▶ Aim of the exercise:
Which lines in the data below contain the word "html"? Copy each of them.

▶ Extracted records:
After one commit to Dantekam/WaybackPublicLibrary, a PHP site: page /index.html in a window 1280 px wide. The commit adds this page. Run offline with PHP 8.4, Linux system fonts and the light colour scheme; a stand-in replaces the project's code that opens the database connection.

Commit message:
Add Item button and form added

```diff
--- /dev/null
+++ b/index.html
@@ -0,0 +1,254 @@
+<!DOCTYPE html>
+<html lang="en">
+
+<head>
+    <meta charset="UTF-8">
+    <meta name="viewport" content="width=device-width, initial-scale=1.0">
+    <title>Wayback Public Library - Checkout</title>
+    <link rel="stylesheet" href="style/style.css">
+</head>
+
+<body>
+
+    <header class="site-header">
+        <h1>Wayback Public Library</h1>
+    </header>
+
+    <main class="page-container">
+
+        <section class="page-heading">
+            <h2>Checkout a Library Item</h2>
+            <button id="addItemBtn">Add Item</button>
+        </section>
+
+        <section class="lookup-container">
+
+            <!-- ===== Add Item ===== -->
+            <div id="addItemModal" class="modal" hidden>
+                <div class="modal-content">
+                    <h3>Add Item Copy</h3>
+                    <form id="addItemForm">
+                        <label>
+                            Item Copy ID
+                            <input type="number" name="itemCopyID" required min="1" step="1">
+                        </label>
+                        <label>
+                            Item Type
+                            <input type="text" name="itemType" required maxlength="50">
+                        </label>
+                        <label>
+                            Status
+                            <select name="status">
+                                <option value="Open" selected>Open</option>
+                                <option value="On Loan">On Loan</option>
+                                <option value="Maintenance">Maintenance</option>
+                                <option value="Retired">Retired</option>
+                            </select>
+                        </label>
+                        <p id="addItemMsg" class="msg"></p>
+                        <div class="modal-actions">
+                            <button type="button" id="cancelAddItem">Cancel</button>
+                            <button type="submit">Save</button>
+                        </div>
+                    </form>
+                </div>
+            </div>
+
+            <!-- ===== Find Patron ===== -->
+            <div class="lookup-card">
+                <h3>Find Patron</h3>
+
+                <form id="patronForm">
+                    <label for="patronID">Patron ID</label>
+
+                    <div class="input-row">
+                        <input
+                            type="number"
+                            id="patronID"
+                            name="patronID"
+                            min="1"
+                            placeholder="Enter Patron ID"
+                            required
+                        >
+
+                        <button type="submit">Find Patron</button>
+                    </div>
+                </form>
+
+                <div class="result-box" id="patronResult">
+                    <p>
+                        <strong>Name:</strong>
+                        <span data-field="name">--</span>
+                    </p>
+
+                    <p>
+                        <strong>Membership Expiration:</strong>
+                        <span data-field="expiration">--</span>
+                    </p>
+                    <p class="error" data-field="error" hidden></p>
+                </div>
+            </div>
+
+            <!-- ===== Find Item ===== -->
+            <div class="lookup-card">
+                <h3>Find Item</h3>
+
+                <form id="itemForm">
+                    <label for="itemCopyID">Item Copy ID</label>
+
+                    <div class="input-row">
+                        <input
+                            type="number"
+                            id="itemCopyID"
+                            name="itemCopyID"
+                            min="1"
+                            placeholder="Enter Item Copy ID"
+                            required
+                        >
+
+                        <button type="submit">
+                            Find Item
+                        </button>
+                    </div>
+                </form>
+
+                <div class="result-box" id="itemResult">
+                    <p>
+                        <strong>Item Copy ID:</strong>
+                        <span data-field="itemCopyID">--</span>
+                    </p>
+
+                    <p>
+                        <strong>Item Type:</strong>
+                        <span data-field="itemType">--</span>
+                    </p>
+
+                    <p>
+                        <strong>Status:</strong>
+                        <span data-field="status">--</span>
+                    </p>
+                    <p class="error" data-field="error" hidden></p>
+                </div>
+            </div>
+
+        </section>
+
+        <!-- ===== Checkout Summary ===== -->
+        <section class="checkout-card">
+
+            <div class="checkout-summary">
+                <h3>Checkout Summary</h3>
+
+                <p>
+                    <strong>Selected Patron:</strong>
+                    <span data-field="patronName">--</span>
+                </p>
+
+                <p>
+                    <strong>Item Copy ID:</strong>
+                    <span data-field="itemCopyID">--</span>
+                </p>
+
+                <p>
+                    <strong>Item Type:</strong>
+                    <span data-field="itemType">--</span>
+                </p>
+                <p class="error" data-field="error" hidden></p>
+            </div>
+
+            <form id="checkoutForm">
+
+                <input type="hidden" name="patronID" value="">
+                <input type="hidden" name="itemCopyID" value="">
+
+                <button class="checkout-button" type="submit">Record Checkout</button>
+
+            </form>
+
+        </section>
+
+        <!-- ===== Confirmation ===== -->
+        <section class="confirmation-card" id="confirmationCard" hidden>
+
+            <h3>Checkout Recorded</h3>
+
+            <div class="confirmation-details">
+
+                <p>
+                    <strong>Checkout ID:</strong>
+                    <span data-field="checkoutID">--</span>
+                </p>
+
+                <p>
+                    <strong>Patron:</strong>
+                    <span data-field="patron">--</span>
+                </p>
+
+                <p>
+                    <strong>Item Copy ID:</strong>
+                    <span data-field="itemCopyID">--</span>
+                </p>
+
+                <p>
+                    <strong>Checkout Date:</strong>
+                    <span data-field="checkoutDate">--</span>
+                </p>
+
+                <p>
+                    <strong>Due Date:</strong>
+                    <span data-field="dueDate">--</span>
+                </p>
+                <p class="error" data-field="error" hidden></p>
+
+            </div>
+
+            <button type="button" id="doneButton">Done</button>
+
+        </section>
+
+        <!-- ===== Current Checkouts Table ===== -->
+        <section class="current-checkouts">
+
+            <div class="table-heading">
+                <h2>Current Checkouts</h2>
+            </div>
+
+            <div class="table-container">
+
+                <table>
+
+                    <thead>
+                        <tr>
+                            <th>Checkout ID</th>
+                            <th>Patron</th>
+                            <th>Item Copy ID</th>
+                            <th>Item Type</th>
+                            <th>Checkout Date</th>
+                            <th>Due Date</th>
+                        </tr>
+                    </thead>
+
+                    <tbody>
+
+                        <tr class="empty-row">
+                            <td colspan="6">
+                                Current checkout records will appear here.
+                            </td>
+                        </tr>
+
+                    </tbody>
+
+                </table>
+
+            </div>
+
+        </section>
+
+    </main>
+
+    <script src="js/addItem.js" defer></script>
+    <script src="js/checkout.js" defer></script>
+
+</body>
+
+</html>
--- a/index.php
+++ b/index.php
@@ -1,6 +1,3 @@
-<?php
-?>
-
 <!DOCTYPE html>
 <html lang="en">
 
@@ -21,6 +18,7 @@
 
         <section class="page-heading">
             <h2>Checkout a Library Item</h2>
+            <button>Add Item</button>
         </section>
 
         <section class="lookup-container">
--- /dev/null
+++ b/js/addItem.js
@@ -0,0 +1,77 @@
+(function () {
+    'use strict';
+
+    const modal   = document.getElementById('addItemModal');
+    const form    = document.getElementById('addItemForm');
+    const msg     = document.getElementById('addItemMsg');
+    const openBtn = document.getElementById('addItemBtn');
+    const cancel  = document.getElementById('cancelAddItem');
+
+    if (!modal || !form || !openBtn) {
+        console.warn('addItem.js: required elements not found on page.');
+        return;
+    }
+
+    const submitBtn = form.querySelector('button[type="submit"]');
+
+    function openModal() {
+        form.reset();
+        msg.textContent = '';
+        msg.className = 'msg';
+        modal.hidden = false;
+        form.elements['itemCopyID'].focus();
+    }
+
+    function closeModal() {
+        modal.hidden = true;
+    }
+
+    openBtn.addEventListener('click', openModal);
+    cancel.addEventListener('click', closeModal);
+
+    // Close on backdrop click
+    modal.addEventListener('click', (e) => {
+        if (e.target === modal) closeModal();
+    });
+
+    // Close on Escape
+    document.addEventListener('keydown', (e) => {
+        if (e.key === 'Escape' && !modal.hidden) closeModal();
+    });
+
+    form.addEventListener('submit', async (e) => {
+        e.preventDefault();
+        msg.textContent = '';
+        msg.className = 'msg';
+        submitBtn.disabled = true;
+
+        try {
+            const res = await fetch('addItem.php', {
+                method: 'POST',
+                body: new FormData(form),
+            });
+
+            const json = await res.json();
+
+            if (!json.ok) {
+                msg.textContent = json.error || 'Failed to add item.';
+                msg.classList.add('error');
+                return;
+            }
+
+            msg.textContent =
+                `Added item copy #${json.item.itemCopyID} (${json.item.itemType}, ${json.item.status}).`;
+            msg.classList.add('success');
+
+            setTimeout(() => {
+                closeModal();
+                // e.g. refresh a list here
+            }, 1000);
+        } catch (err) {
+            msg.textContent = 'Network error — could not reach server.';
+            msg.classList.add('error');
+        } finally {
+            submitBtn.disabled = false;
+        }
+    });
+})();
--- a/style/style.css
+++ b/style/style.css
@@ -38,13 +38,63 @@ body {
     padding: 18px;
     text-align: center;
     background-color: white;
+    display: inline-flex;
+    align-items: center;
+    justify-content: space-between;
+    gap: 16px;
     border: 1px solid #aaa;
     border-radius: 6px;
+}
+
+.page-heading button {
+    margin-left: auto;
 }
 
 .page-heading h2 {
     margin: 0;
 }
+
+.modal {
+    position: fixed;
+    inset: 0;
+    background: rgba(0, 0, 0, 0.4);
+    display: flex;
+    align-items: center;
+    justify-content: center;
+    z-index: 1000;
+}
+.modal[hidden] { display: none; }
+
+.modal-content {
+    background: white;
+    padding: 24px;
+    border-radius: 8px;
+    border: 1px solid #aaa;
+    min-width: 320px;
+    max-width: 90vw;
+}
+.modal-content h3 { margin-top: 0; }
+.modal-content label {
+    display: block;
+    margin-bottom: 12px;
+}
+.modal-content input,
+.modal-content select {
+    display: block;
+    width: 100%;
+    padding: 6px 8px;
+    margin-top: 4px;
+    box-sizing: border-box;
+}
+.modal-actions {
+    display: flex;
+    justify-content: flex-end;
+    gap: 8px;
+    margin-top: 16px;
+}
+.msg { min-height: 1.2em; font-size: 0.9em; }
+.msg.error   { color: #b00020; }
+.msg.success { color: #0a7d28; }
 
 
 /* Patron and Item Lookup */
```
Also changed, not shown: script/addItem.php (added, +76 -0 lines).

▶ Your response:
After one commit to Dantekam/WaybackPublicLibrary, a PHP site: page /index.html in a window 1280 px wide. The commit adds this page. Run offline with PHP 8.4, Linux system fonts and the light colour scheme; a stand-in replaces the project's code that opens the database connection.
+++ b/index.html
+<!DOCTYPE html>
+<html lang="en">
+</html>
 <!DOCTYPE html>
 <html lang="en">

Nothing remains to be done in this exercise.